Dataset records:
BEGIN

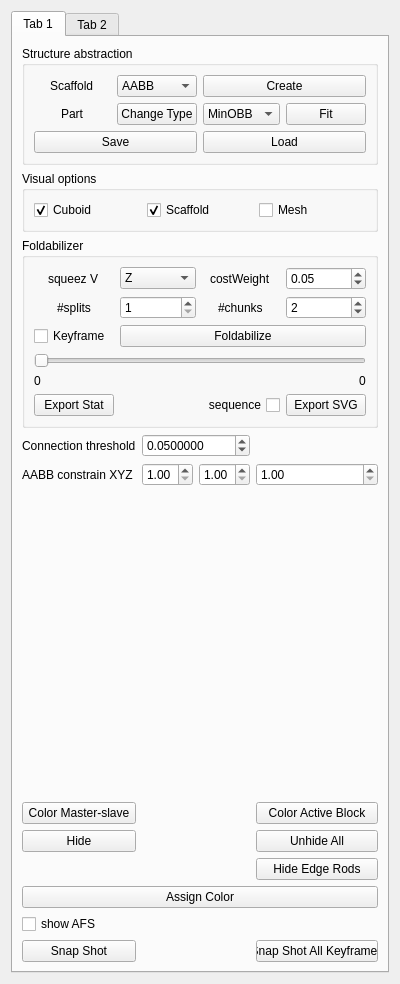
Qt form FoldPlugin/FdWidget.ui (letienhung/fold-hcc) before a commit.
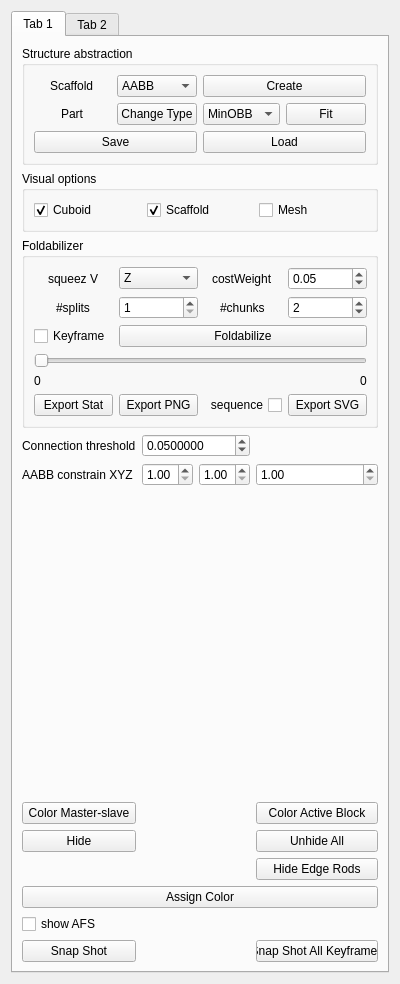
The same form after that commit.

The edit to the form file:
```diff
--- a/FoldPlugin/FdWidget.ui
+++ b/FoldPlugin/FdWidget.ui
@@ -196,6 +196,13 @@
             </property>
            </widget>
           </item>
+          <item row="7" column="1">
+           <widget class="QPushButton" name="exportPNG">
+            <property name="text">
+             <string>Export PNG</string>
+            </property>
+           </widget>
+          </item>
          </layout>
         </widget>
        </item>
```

END

**Work instructions**:
Among the records above, find each line holding the string "FoldPlugin" and pull it out.

**Response to the task**:
Qt form FoldPlugin/FdWidget.ui (letienhung/fold-hcc) before a commit.
--- a/FoldPlugin/FdWidget.ui
+++ b/FoldPlugin/FdWidget.ui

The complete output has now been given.